‘You live as long as you dance,” said Soviet ballet dancer and choreographer, Rudolf Nureyev. Today, the world celebrates International Dance Day to revel in the universality of this art form, to cross all political, cultural and ethnic barriers and bring people together with a common language. Ace dancer and choreographer, Shiamak Davar known as the guru of contemporary dance in India has theShiamakDance Movement — the largest in the world. His unique “Shiamak Style” is constantly introducing new moves and forms, while his institution, Shaimak Davar’s Institute of Performing Arts is churning out extraordinarily talented dancers. It has reached out to over a million enthusiasts across India, Canada, Australia, UK, and UAE. Excerpts:
Q What is it about dance that inspires you?
From the time I started out, I’ve realised that dance is therapeutic. It has the power to heal. I’ve had people of all ages who come to learn and in process see and complete transformation in their personality. They learn to let go of their fears and inhibitions, gain confidence and learn to work as a team. Seeing these success stories keeps me inspired and motivated.
Dance is also a beautiful visual medium to make music come to life. Every new song inspires me, it tells a story and this is what I interpret through movement and choreography. Good music inspires me to choreograph. My dance company is the physical interpretation of my vision.
In terms of ideation, everything is an inspiration. From nature to animals, music to different cultures— there is always something to observe, grasp and translate into motion. As a performing artist, it is your self-driven motivation and the yearning to stay inspired that keeps you driven.
Q Why do you think “The Shiamak Effect” is felt so strongly across the world?
I wanted to make people experience the same joy that I derived from dancing and performing. My motto is “Have Feet. Will Dance.” It reiterates the fact that everyone can dance. I wanted to create a platform for people to come and express themselves through movement, without being judged. The sense of achievement and fulfillment they get by learning and performing on stage is greater than any other feeling. It’s been over 30 years and it’s great to see the impact it has had globally. People like things that are original and new. This has created a dance community globally where they always learn things that are relevant yet original. It is the freedom for everything to learn that has made the maximum impact. I’ve always incorporated our culture in the choreography, so internationally people feel a sense of belonging and reconnect with their culture through the classes.
Q How has choreography in Bollywood changed over the years?

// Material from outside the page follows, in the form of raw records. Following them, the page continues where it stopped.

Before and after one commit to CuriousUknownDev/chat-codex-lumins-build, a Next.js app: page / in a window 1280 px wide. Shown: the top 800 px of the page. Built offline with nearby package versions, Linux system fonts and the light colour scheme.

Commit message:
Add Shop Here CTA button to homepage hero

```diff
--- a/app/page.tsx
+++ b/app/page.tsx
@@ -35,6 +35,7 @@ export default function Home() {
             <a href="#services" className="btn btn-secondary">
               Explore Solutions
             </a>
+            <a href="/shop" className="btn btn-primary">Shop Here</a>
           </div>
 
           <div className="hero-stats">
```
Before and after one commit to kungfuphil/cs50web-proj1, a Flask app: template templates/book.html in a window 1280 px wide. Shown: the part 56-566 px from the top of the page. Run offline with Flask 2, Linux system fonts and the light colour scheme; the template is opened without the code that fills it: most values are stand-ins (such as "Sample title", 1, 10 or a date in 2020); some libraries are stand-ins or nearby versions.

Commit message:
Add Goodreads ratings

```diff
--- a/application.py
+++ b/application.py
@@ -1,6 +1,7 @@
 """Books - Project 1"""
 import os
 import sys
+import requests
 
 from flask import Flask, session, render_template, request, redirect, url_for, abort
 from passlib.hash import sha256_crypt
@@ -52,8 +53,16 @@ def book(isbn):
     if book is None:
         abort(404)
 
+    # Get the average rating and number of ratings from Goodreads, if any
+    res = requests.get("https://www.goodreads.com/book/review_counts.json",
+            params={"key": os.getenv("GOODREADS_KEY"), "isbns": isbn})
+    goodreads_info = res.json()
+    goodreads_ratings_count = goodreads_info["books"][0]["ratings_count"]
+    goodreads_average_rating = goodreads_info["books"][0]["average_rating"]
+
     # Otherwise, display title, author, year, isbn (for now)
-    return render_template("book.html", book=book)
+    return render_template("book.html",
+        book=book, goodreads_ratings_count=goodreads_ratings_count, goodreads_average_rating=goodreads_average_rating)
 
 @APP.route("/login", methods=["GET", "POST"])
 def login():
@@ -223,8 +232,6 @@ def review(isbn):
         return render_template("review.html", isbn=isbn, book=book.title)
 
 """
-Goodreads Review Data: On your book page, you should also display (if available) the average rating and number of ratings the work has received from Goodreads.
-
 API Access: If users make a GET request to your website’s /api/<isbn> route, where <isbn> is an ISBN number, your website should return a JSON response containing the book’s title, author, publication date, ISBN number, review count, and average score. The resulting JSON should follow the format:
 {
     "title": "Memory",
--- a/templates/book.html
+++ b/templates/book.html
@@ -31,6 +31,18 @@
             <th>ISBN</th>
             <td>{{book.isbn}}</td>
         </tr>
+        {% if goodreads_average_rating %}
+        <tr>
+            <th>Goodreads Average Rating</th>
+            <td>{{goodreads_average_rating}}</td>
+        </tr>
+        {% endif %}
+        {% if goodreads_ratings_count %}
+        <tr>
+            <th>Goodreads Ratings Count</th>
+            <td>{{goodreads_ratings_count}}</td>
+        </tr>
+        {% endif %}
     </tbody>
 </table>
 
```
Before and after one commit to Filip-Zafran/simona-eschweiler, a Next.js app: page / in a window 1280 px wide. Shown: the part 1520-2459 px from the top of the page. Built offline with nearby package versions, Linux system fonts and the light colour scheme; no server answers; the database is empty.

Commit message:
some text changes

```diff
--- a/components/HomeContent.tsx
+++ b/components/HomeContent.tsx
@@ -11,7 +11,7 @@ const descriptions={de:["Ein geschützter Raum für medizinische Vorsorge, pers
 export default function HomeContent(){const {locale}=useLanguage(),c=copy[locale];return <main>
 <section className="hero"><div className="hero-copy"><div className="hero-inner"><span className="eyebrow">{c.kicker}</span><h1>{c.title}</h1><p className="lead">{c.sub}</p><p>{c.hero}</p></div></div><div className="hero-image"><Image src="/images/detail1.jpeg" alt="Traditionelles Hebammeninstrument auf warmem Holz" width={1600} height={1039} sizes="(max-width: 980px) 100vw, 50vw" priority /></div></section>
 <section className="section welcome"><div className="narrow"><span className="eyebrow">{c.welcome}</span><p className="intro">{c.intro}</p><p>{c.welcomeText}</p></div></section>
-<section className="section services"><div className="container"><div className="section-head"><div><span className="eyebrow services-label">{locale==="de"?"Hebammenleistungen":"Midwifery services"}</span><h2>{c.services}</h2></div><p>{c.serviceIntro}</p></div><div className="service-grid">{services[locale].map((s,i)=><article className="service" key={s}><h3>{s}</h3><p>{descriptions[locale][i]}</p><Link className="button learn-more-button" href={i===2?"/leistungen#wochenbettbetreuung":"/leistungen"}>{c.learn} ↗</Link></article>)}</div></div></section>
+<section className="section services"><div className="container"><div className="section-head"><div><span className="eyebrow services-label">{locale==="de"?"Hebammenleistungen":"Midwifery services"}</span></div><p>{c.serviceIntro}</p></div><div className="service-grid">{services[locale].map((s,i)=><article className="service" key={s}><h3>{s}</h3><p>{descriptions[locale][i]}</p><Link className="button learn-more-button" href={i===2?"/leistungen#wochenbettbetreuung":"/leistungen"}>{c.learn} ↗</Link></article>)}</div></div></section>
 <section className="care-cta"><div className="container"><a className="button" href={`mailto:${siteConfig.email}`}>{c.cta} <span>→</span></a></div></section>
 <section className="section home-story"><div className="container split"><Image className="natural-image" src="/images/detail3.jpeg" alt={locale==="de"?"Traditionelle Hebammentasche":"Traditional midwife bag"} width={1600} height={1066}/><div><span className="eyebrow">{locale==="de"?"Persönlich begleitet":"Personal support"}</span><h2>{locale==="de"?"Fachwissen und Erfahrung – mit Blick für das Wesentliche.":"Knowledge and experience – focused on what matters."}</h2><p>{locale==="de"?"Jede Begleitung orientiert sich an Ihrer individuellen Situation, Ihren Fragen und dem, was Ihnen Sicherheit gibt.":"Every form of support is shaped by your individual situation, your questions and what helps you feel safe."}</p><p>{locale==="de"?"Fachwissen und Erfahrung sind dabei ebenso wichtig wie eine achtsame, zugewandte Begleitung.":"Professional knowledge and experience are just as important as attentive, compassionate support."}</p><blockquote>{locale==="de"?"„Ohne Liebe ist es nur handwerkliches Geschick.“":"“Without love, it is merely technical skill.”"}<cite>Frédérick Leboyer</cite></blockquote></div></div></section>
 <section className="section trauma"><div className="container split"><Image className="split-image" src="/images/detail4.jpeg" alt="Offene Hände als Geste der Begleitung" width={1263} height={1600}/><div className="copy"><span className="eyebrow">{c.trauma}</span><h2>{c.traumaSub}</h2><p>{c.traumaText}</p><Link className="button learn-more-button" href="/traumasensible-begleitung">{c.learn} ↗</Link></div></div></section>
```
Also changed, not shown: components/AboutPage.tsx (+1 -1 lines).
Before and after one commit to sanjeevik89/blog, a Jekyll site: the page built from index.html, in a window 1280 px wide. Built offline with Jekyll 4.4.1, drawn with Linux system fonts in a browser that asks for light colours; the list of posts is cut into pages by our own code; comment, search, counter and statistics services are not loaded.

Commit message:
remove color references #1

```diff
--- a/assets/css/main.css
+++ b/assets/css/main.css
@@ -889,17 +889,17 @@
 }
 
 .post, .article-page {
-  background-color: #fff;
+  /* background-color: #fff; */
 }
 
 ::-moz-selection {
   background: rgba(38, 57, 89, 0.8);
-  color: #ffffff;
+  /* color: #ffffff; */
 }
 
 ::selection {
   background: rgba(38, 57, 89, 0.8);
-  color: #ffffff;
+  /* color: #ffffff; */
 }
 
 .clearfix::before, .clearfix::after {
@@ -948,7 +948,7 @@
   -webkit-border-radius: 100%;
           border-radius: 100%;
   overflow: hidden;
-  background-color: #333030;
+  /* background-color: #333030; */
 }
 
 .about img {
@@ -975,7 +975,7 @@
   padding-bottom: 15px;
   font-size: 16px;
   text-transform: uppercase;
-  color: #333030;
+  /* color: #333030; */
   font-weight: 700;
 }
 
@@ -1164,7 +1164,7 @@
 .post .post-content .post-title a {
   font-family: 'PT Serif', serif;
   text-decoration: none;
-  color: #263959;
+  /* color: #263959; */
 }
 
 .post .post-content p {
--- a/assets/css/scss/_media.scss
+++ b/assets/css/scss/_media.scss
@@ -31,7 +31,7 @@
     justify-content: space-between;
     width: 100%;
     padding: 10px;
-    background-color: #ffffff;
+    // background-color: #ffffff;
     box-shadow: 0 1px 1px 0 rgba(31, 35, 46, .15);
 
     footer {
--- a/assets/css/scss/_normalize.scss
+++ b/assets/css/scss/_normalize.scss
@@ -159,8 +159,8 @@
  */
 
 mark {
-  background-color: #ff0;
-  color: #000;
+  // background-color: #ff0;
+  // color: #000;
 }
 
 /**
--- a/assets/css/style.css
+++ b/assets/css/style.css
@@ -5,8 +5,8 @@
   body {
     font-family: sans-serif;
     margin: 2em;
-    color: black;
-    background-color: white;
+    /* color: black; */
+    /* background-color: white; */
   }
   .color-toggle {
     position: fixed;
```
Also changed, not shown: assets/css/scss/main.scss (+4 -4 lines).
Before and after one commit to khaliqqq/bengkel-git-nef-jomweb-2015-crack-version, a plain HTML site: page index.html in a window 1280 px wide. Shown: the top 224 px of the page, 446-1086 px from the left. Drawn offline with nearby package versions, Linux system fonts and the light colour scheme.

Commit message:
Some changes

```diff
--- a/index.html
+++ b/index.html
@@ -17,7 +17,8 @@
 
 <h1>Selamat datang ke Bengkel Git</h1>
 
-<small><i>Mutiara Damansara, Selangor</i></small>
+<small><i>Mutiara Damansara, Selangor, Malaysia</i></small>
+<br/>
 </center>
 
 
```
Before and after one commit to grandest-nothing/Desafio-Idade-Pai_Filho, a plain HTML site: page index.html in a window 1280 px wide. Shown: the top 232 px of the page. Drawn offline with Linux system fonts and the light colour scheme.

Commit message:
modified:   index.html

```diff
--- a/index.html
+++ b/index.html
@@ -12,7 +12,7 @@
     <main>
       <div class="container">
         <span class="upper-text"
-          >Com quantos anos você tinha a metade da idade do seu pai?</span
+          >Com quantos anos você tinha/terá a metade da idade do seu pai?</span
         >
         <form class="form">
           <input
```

It has definitely become more structured and stylised. Dil Toh Pagal Hai had created a revolution in terms of introducing fit dancers doing synchronised movements. From there on, a trend started and it has moved in a positive direction. But technology also has a huge role to play in it. The advantage of an editor makes it easier for stars to do one movement at a time with multiple cuts. Honestly, I find this very boring, I miss seeing pure dancing. When you look back, Helenji used to dance an entire sequence effortlessly. That is dance — that was natural talent.
Q What does it take to be a good choreographer?
You need to inspire students in terms of knowledge, dance ability, fitness, flexibility, stretch and strength. This is a continuous learning process, so you have constantly keep reinventing and evolving. With the easy access to YouTube, people feel that watching and copying makes them teachers and choreographers. But passing on half-baked knowledge is the worst— you can harm people’s bodies.
Focus on training, find your area of specialisation and create your original style that is uniquely “you”. The longevity of your career will depend on how knowledgeable and relevant you are.There are plenty of avenues today so find your calling and work whole-heartedly towards it.
Q How do you see this art as a profession in India?
Dance is now a viable career option. Over the last three decades I’ve observed a positive and impactful change in people’s attitude towards this profession. The industry has opened up tremendously — arts and culture have become hugely popular and in effect people don’t fear making their passion a profession. The talent in our country is unbelievable. We no longer need to look at the West as there are plenty of opportunities here. Whether it is becoming a dance instructor in schools, teaching hobby classes, teaching families for Sangeets, performing in films and award shows, being a part of professional teams that perform in musicals or even going abroad and taking up dance full time—the prospects are endless. What is the most important is to constantly have that hunger to learn, train and then pass on the knowledge.